Cognitive Functioning in Toddlerhood: The Role of Gestational Age, Attention Capacities, and Maternal Stimulation

    loading  Checking for direct PDF access through Ovid

Abstract

Why do many preterm children show delays in development? An integrated model of biological risk, children’s capacities, and maternal stimulation was investigated in relation to cognitive functioning at toddler age. Participants were 200 Dutch children (gestational age = 32–41 weeks); 51% boys, 96% Dutch nationality, 71.5% highly educated mothers. At 18 months, attention capacities were measured using eye-tracking, and maternal attention-directing behavior was observed. Cognitive functioning was measured at 24 months using the Bayley-III-NL. Cognitive functioning was directly predicted by children’s attention capacities and maternal attention-maintaining behavior. Gestational age was indirectly related to cognitive functioning through children’s attention capacities and through maternal attention-redirecting behavior.
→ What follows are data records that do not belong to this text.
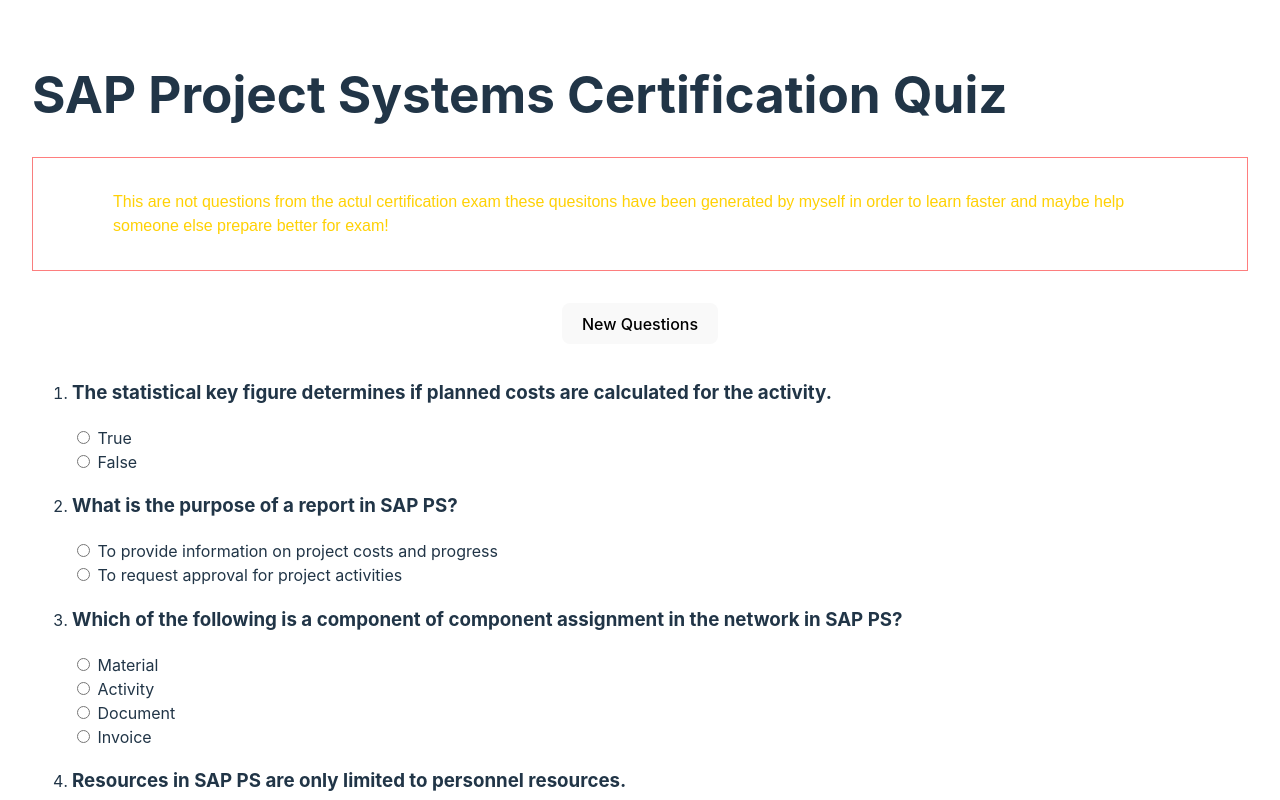
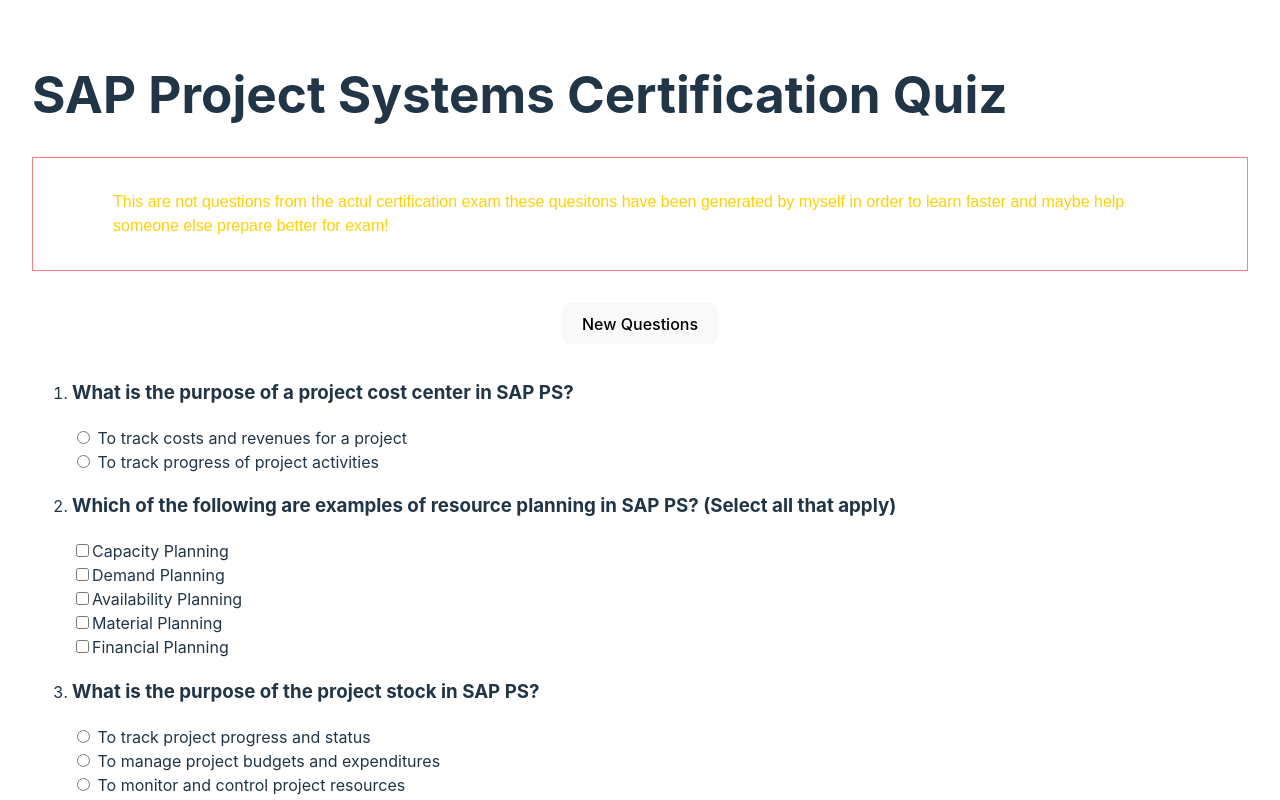
Before and after one commit to sinisam92/sap-ps-quiz, a React (Vite) app: page / in a window 1280 px wide. Shown: the top 800 px of the page. Built offline with nearby package versions, Linux system fonts and the light colour scheme.

Commit message:
added questions

```diff
--- a/src/data/questions2.js
+++ b/src/data/questions2.js
@@ -81,16 +81,6 @@
   },
   {
     question: 'SAP Project System is a module within SAP ERP.',
-    type: 'true_false',
-    options: [
-      { option: 'True', value: true },
-      { option: 'False', value: false },
-    ],
-    correct_answer: true,
-  },
-  {
-    question:
-      'A WBS element in SAP PS represents a single task or a group of related tasks.',
     type: 'true_false',
     options: [
       { option: 'True', value: true },
```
In this way, a combination of gestational age, children’s attention capacities, and maternal stimulation was associated with early cognitive development.

Related Topics

    loading  Loading Related Articles